This time it was Hetrick’s turn to teach school. “I felt okay with that,” she explains. “It was a partial year commitment, with summers off – it merged well with our business.” When she left the studio to teach art in the Pittsburgh Public Schools, her parting words to Vito were, “Do your own thing, don’t lose money, run Fireborn and get out of wholesale!” Vito did just that.
Vito launched an extensive teaching program at the studio, which has grown over the years into a strong, cohesive community. He set up 16 wheels, continuing with his own production during the day and converting the space for evening classes. “We don’t offer beginning/intermediate/advanced classes,” he explains. Having more experienced students work side-by-side with newcomers encourages creative interaction. There is a cadre of return students, always expanding with new learners. Fireborn employs four to five instructors, along with a studio manager, providing opportunities for new young potters.
During these years, Hetrick says, “Dan’s voice has grown beautifully.” He continues to study glazes. “I realized early on that I am attracted to the traditional catalogue of high-fire glazes,” he says. “I’ve traveled over the world, looking at collections. I think I have the MET collection memorized!” Hetrick calls him a “relentless experimenter.” He fires high, to cone 11. “It makes the glaze runnier,” he says, “but I like the look.”
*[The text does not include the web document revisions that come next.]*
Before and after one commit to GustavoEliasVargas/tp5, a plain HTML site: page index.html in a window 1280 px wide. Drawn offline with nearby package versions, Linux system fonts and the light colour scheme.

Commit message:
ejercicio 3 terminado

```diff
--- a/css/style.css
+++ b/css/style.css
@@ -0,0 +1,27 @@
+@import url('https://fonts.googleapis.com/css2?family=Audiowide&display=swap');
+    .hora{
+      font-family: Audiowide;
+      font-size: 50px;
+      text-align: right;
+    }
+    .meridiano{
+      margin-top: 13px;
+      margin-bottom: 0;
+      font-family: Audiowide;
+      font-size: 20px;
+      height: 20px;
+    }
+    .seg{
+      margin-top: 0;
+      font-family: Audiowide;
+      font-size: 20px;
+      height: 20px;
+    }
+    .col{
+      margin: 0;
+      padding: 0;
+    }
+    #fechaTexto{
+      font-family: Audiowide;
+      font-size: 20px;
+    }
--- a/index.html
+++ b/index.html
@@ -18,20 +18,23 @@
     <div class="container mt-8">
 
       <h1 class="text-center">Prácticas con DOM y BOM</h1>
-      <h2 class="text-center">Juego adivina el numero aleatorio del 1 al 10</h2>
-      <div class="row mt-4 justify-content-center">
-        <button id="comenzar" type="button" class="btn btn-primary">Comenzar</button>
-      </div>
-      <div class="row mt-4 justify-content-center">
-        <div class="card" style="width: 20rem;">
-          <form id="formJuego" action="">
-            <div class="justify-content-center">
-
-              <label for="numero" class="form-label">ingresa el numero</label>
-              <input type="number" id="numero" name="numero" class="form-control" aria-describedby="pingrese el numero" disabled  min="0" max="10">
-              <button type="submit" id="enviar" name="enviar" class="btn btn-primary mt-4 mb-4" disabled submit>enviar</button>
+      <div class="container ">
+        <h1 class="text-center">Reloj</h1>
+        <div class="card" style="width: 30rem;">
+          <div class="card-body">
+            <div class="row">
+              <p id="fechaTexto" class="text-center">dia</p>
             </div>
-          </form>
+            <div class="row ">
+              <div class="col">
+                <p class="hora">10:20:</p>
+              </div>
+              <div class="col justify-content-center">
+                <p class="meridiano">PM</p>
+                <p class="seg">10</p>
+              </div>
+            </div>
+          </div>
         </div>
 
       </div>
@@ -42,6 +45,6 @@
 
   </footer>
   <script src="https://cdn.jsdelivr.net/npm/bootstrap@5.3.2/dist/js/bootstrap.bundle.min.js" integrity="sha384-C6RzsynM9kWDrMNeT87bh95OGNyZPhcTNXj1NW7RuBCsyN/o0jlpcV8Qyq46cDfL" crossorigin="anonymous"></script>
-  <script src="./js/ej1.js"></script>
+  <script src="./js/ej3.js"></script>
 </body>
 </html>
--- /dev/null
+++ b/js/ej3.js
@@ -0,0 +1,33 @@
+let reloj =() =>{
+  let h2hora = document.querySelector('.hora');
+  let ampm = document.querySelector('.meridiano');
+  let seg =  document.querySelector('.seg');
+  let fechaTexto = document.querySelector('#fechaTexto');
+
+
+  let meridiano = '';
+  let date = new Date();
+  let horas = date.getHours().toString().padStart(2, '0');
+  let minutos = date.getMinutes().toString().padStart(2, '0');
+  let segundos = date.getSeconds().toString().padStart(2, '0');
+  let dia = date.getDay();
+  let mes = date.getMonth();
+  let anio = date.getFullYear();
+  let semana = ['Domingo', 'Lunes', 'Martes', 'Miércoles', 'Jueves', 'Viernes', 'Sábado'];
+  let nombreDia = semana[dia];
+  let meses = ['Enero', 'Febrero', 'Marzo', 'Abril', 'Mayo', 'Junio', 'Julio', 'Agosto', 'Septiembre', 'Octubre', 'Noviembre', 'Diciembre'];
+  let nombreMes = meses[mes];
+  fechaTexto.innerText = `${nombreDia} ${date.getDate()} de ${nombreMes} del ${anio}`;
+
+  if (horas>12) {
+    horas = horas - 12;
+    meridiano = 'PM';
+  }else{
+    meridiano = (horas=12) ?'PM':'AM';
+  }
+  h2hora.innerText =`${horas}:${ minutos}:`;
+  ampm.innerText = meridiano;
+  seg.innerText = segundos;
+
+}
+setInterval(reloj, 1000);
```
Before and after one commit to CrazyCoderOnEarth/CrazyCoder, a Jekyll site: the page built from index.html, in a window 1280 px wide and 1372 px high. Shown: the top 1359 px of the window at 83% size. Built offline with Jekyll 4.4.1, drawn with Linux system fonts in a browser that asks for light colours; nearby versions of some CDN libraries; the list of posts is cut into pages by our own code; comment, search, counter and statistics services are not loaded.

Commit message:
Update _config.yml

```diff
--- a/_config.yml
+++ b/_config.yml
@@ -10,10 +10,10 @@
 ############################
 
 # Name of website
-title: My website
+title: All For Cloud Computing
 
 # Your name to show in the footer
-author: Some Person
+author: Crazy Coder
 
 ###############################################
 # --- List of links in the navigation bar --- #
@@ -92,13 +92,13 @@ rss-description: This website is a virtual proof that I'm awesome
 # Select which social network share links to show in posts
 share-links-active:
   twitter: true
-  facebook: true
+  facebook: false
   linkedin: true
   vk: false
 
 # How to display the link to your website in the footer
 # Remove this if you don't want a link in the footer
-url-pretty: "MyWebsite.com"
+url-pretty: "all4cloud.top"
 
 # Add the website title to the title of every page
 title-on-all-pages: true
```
With things stable at the studio – classes providing a steady income – and things at home in a new phase – college finished for their son – it was once again time for another baby step transition: Hetrick’s return to the studio. “I was ready to have the same opportunity that Dan had had,” she says. The third floor of the Sarah Street property was converted into a private studio for Hetrick, where she now focuses on her own artistic vision. With a strong background as a hand builder, Hetrick focuses on surface, texture, and details. She says, “I want my pieces to communicate the incredible versatility of clay, its plasticity and its strength. Each piece is a record of all that has happened to it, where I have touched it with my fingers or other objects or tools, a reminder that once the clay was soft.”
With both potters coming from a mature place in their art, they are ready to impart that experience in a workshop setting. Eight workshops are scheduled through October of 2022, each with a specific skill or objective as its focus. Vito says, “We did some workshops in conjunction with the NCECA conferences when they were in Pittsburgh, and I liked the singular focus.” These sessions will give students a chance to zero in on a skill that is of interest to them, with topics such as Lids, Attachments, or Stencils. Hetrick and Vito see the addition of workshops as a natural extension of their in-studio classes.
When asked how she and Vito managed to be successful as working potters, Hetrick’s first response was, “It works better with two people.” This duo stands as a paradigm of cooperation, each stepping aside in turn for the better of the whole, over a long and supportive life together.
Fireborn’s workshops will take place from 9:30 a.m. through noon at the studio at
2338 Sarah Street
Pittsburgh, PA 15203
Cost is $35; $30 for past and present Fireborn students
The schedule is as follows:
(January 22, 2022: The Art of Lids)
February 26, 2022: Altering Thrown Forms
March 19, 2022: Attachments
April 23, 2022: The Art of the Vase
May TBD: Decals and Stencils
June TBD: Pottery by Design
July TBD: Sectional Pots
October, TBD: Velvet Underglazes
Visit www.fireborn.com for updated schedule, to register, and to learn more.